I don’t want to sound all doom and gloom. I had a lovely day and a half Father’s Day weekend where I was able to walk almost normally (video), use my wheelchair significantly less, and even stand under a tree for 10 minutes to help my mom’s elderly cat who got stuck up there.
I was hoping that many more days similar to those would follow but that hasn’t happened.
I can say though that my foot is significantly less purple and swollen. At the beginning of the year my left foot was HUGE, it didn’t fit into most of my shoes. It is now almost regular sized and not the color of an eggplant, it generally just looks more red now.
So that has to mean something is working right?
I am working hard in PT since that is a big part of how I will get out of the wheelchair and also how I will remind my brain it needs to “stop the chaos”. I knew PT would be hard and painful but I really had no idea how hard it would be to relearn how to walk. Good god it is hard.

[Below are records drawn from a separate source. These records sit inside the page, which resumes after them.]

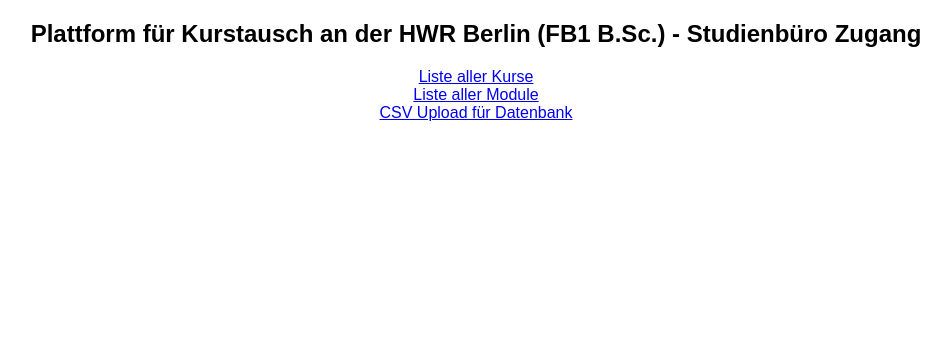
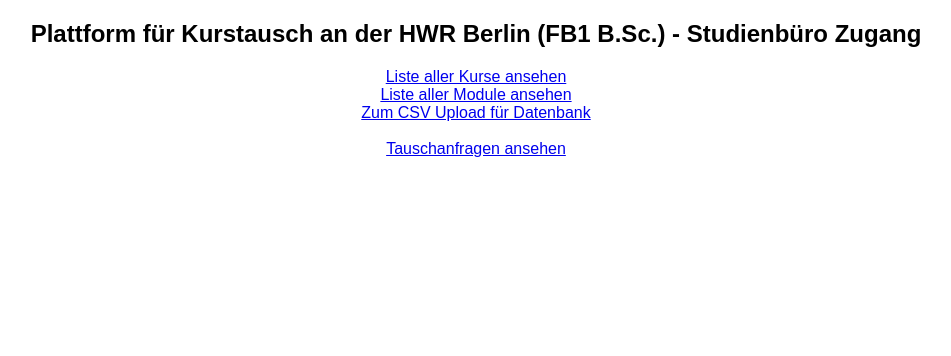
Before and after one commit to FynnKlette/Project-FSWD, a Flask app: template templates/dashboard_studienburo.html in a window 1280 px wide. Shown: the part 124-480 px from the top of the page, without its empty margins (164-1115 px from the left). Run offline with Flask 3, Linux system fonts and the light colour scheme; the template is opened without the code that fills it, so the values that code supplies are empty; some libraries are stand-ins or nearby versions.

Commit message:
added tauschverwaltung link to dashboard

```diff
--- a/templates/base_sb.html
+++ b/templates/base_sb.html
@@ -12,7 +12,7 @@
 
 <section class="content">
         <header>{% block HEADER %}
-        <a href="/verwaltung"><img src="{{ url_for('static', filename='hwr-baer.png') }}" alt="Home" width="50"></a>
+        <a href="/dashboard"><img src="{{ url_for('static', filename='hwr-baer.png') }}" alt="Home" width="50"></a>
         <div style="margin: auto;">
         <b style="font-size: 20px; color:white;">HWR-Kurstausch - FB 1 Bachelor Sc.</b>
         </div>
--- a/templates/dashboard_studienburo.html
+++ b/templates/dashboard_studienburo.html
@@ -3,8 +3,10 @@
 {% block CONTENT %}
 
 <h1>Plattform für Kurstausch an der HWR Berlin (FB1 B.Sc.) - Studienbüro Zugang</h1>
-<a href="/kurse">Liste aller Kurse</a>
-<a href="/module">Liste aller Module</a>
-<a href="/upload_csv">CSV Upload für Datenbank</a>
+<a href="/kurse">Liste aller Kurse ansehen</a>
+<a href="/module">Liste aller Module ansehen</a>
+<a href="/upload_csv">Zum CSV Upload für Datenbank</a>
+<br>
+<a href="/tauschverwaltung">Tauschanfragen ansehen</a>
 
 {% endblock %}
--- a/templates/tauschverwaltung.html
+++ b/templates/tauschverwaltung.html
@@ -1,3 +1,7 @@
+{% extends "base.html" %}
+{% block TITLE %}Tauschanfragen -{% endblock %}
+{% block CONTENT %}
+
 <h2> Hier kann das Studienbüro die Tausche ansehen! Anzahl aller Tausche in DB: {{ tauschdaten|length }}</h2>
 <div>
 
@@ -49,3 +53,5 @@
     <p> Ein Fehler ist aufgetretten! </p>
     {% endif %}
 </div>
+
+{% endblock %}
```
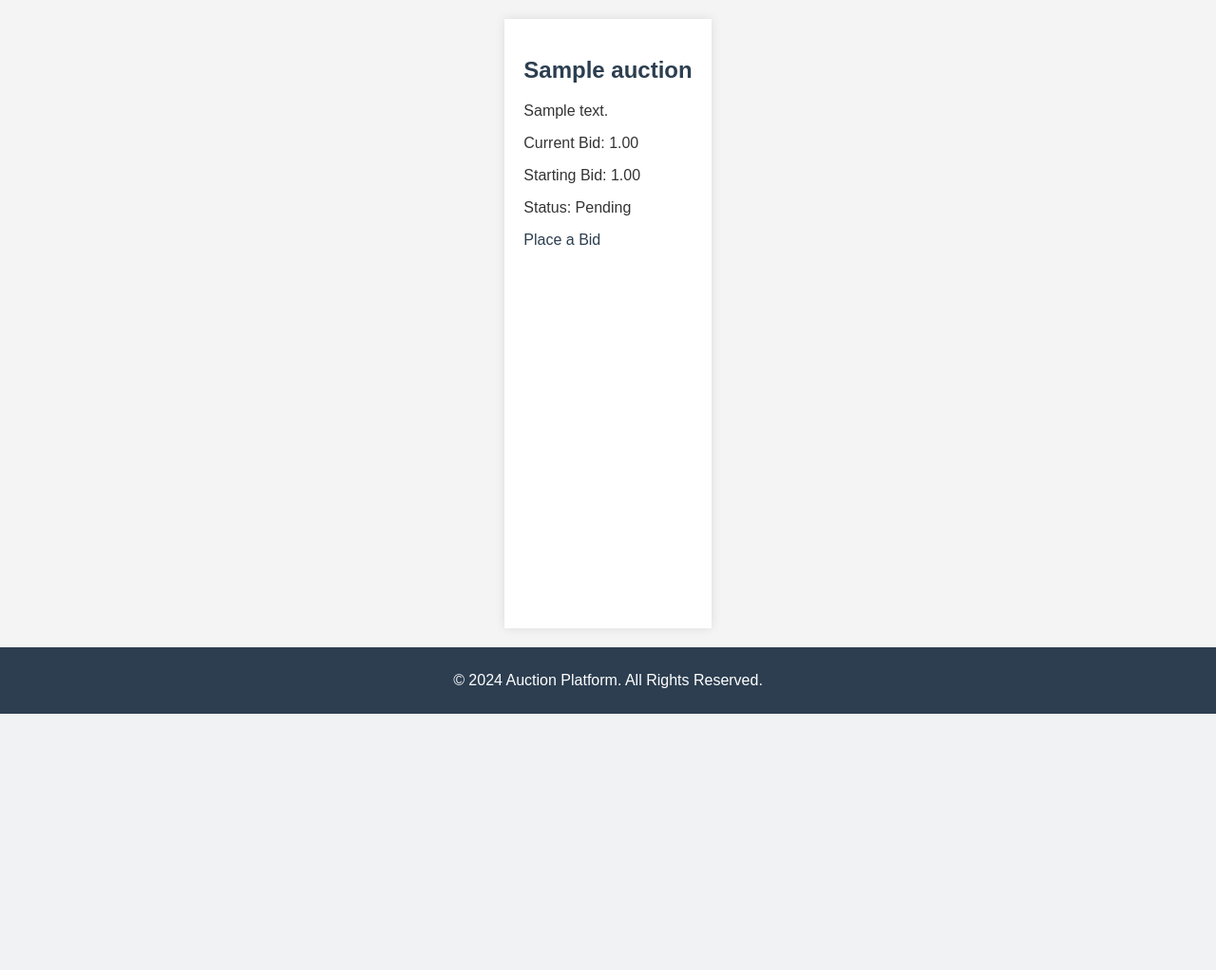
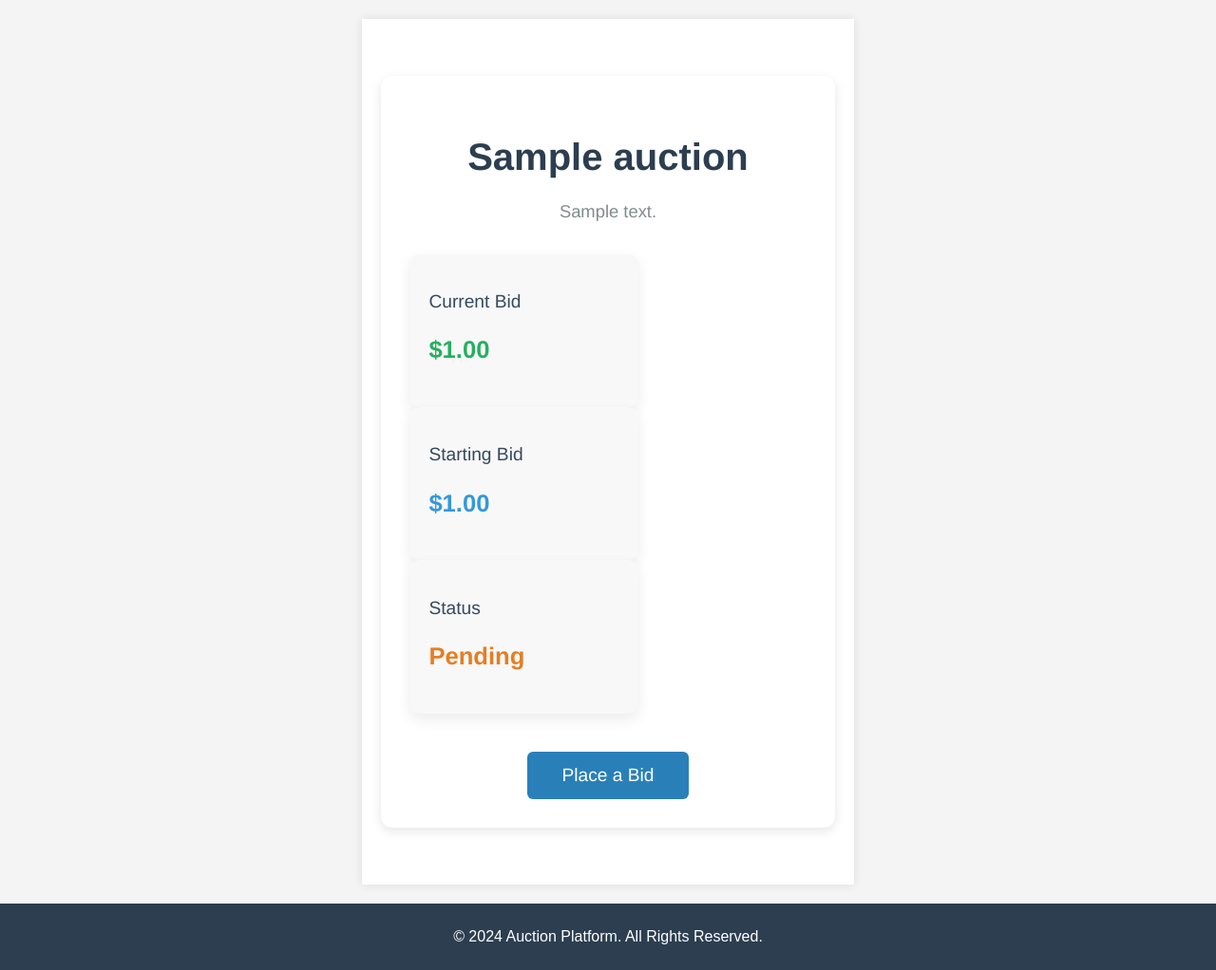
Before and after one commit to VismayaVU/online-auction-system, a Django app: page /auction/1/ in a window 1280 px wide. Shown: the part 48-1070 px from the top of the page at 95% size. Before the commit the page ends 800 px from the top, so only its background shows below. Run offline with Django 5.2, Linux system fonts and the light colour scheme; tables that the repository leaves empty hold one stand-in row (values such as "Sample post").

Commit message:
Finishing touches to auction_detail.html

```diff
--- a/auction_platform/auction/templates/auction/auction_detail.html
+++ b/auction_platform/auction/templates/auction/auction_detail.html
@@ -1,9 +1,42 @@
 {% extends 'base.html' %}
 {% block content %}
-  <h2>{{ auction.title }}</h2>
-  <p>{{ auction.description }}</p>
-  <p>Current Bid: {{ auction.current_bid }}</p>
-  <p>Starting Bid: {{ auction.starting_bid }}</p>
-  <p>Status: {{ auction.status }}</p>
-  <a href="{% url 'place_bid' auction.auction_id %}">Place a Bid</a>
+  <div style="max-width: 900px; margin: 40px auto; background-color: #fff; padding: 30px; border-radius: 12px; box-shadow: 0 4px 12px rgba(0, 0, 0, 0.1); font-family: 'Helvetica Neue', Arial, sans-serif;">
+
+    <!-- Title -->
+    <h2 style="font-size: 2.5rem; color: #2c3e50; text-align: center; font-weight: 700; margin-bottom: 20px;">
+      {{ auction.title }}
+    </h2>
+
+    <!-- Description -->
+    <p style="font-size: 1.15rem; color: #7f8c8d; line-height: 1.6; text-align: center; margin-bottom: 30px;">
+      {{ auction.description }}
+    </p>
+
+    <!-- Auction Details Section -->
+    <div style="display: flex; flex-wrap: wrap; justify-content: space-between; margin-bottom: 30px;">
+      <div style="flex-basis: 48%; padding: 20px; background-color: #f8f8f8; border-radius: 10px; box-shadow: 0 6px 15px rgba(0, 0, 0, 0.08);">
+        <p style="font-size: 1.2rem; color: #34495e; font-weight: 500; margin-bottom: 10px;">Current Bid</p>
+        <p style="font-size: 1.6rem; color: #27ae60; font-weight: 600;">${{ auction.current_bid }}</p>
+      </div>
+
+      <div style="flex-basis: 48%; padding: 20px; background-color: #f8f8f8; border-radius: 10px; box-shadow: 0 6px 15px rgba(0, 0, 0, 0.08);">
+        <p style="font-size: 1.2rem; color: #34495e; font-weight: 500; margin-bottom: 10px;">Starting Bid</p>
+        <p style="font-size: 1.6rem; color: #3498db; font-weight: 600;">${{ auction.starting_bid }}</p>
+      </div>
+
+      <div style="flex-basis: 48%; padding: 20px; background-color: #f8f8f8; border-radius: 10px; box-shadow: 0 6px 15px rgba(0, 0, 0, 0.08);">
+        <p style="font-size: 1.2rem; color: #34495e; font-weight: 500; margin-bottom: 10px;">Status</p>
+        <p style="font-size: 1.6rem; color: #e67e22; font-weight: 600;">{{ auction.status }}</p>
+      </div>
+    </div>
+
+    <!-- Place Bid Button -->
+    <div style="text-align: center; margin-top: 40px;">
+      <a href="{% url 'place_bid' auction.auction_id %}"
+         style="display: inline-block; background-color: #2980b9; color: white; padding: 14px 36px; font-size: 1.2rem; font-weight: 500; text-decoration: none; border-radius: 6px; transition: background-color 0.3s ease; border: none;">
+        Place a Bid
+      </a>
+    </div>
+
+  </div>
 {% endblock %}
```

It has been incredibly humbling as someone who for most of my life has had a body that worked exactly as it was supposed to.
Last February after my CRPS went from moderate to severe I developed a “weird” way of walking/gimping when I wasnt in the wheelchair. The original running injury in 2011 that precipitated my CRPS was damage to a nerve that runs under my foot’s arch so my CRPS makes the bottom of my left foot EXCRUCIATING and because I have nerve damage in both feet and legs from the Lyme, the bottom of my right foot hurts almost as much. So I began walking on my heel on my left side while shuffling with my right foot with most of the weight on the front of my foot. My gait is completely off and to complicate things I would hunch over to both “protect myself” and to steady myself since neither foot is really absorbing all the weight they are supposed to.
Its funny that unless I look down at what I am doing my left foot still pulls away because my brain and body are SO convinced the bottom of my foot shouldn’t ever touch the ground.
I know I will get there.
I know in my frustration its easy to lose sight of what I CAN achieve. I know because I am still in such INTENSE pain 24/7 I don’t always notice small changes that are happening. I am making a commitment to myself here to do the following:
- When my pain is high, try to think of one thing I CAN do be it do the dishes, take a shower, fold some clothes etc. Doing something rather than just laying on the couch or the bed allows me to feel proud of myself.
- When my pain is high, take notice of what things have changed in the past few months: I can shave my legs occasionally, I use my walker more, I cook dinner a few times a week.
- When my pain is high, look at what I am narrative I am telling myself and try to change it. Instead of saying “Oh you are never going to get better” say “Well you are doing x and y and z which you didn’t do a few months ago…so that’s a sign that things are changing.”
- When my pain is high, I shouldn’t compare myself to others. Its easy to get caught up in comparing myself to others who have the same illnesses as I do and putting myself down that I am not as far along as they are. Instead I need to remember all bodies are different even when they have the same disorders and diseases. I need to not beat myself up about how slowly my PT is going because I have been in a wheelchair for a long time and this isn’t a race.
- When my pain is high, I need to find something to take my mind off of it. Meditate, write, color, read, knit, whatever. Don’t focus on it. Don’t sit in my pain and soak it in.
- When my pain is high, I need to reach out and give to others. Pain makes us self centered and that makes me super uncomfortable. I have begun to try to comment on many blogs and instagrams and lend a supportive ear and imaginary shoulder to those who need it. I have a very exciting thing I am about to embark on that I will be sharing about in a few weeks!
It is frustrating and hard when our bodies and our pain don’t move at the pace we want. That being said I don’t want to get stuck in that frustration and lose sight of what I CAN do and what changes are taking place.
Every day I am a little closer.